§ Source records:
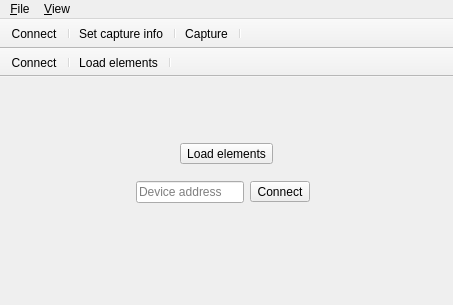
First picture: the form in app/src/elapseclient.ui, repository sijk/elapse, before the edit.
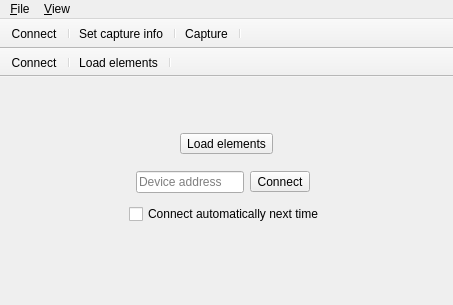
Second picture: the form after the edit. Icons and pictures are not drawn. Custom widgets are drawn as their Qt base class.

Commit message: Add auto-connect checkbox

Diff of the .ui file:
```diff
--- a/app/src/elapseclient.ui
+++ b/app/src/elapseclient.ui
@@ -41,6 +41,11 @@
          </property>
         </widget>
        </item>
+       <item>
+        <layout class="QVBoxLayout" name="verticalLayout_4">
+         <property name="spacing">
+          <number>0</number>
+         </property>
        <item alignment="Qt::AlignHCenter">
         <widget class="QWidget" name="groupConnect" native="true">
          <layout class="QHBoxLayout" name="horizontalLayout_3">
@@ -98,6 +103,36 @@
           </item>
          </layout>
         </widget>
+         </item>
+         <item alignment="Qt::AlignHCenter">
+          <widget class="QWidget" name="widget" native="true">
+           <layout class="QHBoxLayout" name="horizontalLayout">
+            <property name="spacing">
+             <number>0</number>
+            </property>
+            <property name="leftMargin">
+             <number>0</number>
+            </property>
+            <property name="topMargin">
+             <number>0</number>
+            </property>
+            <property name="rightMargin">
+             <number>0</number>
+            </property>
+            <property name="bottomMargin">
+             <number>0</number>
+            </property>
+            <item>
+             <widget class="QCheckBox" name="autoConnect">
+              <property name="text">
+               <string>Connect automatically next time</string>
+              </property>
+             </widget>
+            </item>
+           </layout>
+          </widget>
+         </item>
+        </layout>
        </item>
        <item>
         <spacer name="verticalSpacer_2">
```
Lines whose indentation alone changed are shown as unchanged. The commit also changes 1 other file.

* * *

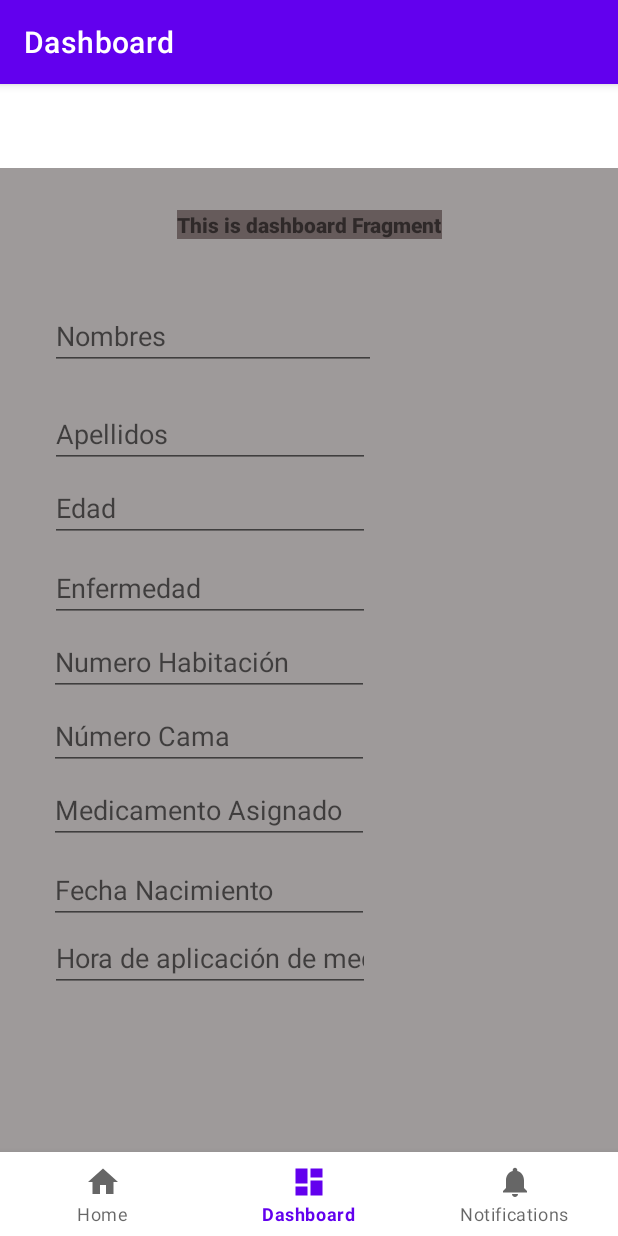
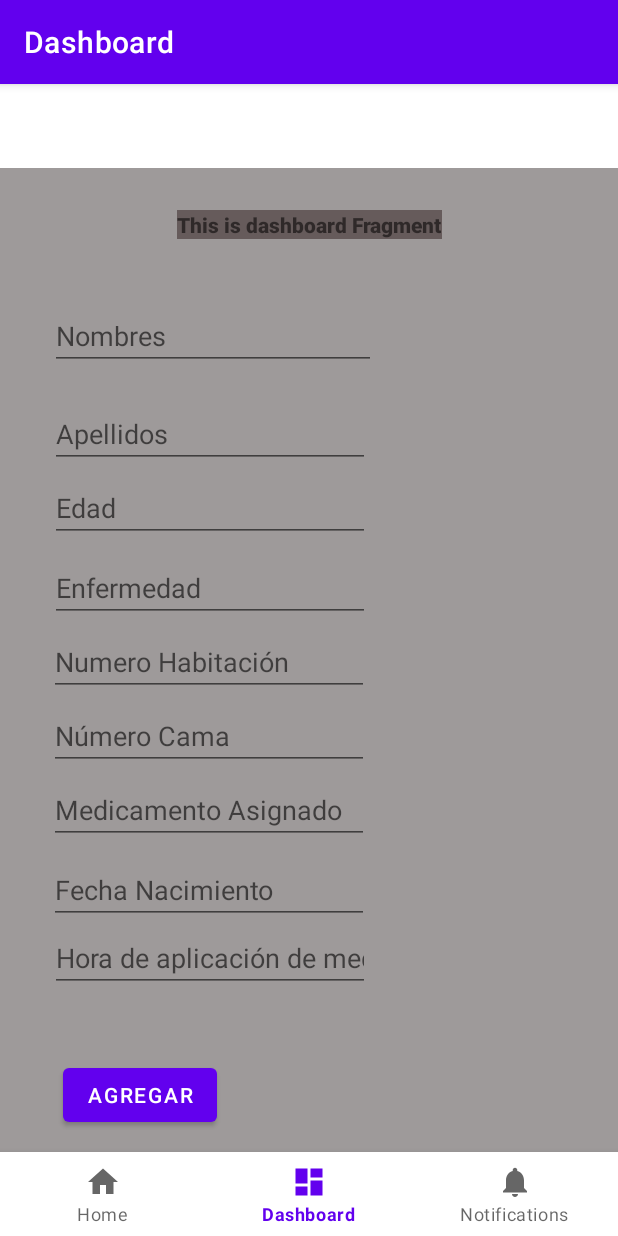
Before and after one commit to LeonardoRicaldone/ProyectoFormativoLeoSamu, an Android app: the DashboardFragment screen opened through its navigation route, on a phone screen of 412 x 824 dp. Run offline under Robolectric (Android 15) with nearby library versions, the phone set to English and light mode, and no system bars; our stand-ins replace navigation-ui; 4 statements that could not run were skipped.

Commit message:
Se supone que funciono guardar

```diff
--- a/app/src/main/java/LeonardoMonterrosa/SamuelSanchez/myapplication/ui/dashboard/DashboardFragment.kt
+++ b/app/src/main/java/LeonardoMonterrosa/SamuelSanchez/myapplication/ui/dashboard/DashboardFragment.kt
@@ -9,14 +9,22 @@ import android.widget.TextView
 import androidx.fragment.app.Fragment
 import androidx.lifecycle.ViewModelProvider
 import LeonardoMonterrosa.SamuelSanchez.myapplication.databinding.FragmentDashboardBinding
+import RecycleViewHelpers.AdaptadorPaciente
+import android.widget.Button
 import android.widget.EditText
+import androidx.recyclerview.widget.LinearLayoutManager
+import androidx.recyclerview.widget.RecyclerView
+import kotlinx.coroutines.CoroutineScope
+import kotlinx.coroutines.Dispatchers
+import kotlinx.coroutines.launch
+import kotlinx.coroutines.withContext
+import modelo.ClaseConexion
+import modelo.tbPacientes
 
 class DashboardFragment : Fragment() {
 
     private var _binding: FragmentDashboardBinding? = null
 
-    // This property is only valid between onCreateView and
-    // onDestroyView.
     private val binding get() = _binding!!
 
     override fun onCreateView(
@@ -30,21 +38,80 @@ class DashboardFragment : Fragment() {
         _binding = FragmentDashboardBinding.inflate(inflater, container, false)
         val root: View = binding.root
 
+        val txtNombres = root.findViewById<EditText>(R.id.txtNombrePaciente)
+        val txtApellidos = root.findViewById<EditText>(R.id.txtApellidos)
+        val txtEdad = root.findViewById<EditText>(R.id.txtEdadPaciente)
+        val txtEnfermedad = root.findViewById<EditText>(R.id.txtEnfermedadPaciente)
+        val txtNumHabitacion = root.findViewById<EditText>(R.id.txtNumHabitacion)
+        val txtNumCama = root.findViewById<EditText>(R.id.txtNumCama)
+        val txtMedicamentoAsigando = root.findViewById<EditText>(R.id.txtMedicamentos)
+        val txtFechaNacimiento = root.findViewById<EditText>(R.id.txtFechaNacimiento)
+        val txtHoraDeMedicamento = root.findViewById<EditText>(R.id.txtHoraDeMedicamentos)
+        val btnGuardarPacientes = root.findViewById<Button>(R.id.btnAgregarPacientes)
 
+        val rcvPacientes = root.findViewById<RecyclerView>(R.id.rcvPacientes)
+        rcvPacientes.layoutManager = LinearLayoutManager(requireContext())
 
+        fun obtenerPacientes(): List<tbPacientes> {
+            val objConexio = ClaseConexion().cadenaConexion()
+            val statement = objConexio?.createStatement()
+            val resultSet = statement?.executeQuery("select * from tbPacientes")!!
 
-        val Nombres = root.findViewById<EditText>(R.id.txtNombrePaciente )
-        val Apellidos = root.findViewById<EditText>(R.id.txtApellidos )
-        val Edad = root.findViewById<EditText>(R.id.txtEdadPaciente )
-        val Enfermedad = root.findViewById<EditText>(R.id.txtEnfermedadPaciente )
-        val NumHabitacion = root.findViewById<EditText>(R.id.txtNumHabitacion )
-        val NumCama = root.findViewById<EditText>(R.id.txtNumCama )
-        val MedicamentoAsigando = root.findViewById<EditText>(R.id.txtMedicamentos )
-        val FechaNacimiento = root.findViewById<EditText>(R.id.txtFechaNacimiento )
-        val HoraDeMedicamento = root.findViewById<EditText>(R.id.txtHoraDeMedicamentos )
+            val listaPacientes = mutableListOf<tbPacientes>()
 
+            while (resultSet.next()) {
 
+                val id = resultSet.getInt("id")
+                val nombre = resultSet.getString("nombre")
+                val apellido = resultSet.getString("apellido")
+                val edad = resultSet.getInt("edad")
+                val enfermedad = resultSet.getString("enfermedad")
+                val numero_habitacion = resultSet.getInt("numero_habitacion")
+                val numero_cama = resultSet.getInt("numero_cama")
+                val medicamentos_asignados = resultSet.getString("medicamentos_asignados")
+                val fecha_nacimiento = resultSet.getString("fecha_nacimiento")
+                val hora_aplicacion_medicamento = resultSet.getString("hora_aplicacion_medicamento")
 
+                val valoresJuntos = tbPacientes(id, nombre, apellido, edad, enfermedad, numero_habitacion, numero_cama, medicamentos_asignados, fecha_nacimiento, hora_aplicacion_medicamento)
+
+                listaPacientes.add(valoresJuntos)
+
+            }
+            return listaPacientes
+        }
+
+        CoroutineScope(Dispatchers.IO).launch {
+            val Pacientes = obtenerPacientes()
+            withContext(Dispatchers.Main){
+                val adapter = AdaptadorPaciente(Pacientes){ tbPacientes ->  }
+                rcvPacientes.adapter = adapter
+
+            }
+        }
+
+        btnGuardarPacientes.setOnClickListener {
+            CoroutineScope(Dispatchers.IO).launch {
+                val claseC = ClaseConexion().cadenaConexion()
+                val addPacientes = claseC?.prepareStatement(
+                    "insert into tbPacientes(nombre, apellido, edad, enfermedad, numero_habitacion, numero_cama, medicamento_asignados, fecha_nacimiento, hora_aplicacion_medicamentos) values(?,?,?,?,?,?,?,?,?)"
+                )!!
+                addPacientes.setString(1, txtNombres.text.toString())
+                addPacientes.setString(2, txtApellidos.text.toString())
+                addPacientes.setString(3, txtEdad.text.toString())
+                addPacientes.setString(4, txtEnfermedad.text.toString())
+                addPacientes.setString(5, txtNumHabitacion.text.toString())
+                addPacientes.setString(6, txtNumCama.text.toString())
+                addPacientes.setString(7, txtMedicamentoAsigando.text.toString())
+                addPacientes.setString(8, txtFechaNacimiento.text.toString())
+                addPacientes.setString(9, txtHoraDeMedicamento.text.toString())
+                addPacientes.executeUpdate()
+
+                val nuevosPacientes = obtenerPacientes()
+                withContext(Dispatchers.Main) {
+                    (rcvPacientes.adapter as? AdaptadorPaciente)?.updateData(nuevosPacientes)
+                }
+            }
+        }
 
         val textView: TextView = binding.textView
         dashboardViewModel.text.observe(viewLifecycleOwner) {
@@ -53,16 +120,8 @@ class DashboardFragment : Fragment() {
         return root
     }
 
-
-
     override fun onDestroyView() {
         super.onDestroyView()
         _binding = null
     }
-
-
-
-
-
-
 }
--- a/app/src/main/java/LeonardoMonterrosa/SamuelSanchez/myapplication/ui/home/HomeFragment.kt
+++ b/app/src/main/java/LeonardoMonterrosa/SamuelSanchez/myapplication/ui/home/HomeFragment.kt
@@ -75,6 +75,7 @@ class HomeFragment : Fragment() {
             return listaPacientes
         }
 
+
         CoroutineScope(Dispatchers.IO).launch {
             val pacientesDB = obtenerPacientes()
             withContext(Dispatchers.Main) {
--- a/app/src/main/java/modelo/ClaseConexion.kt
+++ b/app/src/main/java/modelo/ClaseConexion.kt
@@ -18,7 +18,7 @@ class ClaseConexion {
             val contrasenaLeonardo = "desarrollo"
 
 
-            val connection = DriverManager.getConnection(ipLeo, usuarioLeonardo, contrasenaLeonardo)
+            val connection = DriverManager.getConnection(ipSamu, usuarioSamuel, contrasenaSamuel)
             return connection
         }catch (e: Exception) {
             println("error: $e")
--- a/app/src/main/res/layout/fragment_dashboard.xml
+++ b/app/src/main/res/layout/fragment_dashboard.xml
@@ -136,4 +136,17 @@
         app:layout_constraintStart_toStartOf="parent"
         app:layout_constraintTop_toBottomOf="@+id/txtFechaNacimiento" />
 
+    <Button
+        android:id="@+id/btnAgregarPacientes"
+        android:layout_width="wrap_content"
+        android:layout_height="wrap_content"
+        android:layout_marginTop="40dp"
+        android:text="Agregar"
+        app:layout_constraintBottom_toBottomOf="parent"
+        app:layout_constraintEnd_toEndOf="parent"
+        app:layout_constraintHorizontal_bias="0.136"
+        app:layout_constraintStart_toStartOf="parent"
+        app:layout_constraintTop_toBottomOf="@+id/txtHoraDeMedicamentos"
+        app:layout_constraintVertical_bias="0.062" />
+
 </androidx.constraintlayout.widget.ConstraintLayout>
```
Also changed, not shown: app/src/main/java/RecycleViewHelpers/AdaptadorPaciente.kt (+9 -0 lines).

§ Work instruction: Among the lines of the listing, count those holding the string "Dispatchers" and reply with the count only.

§ Expected output: 7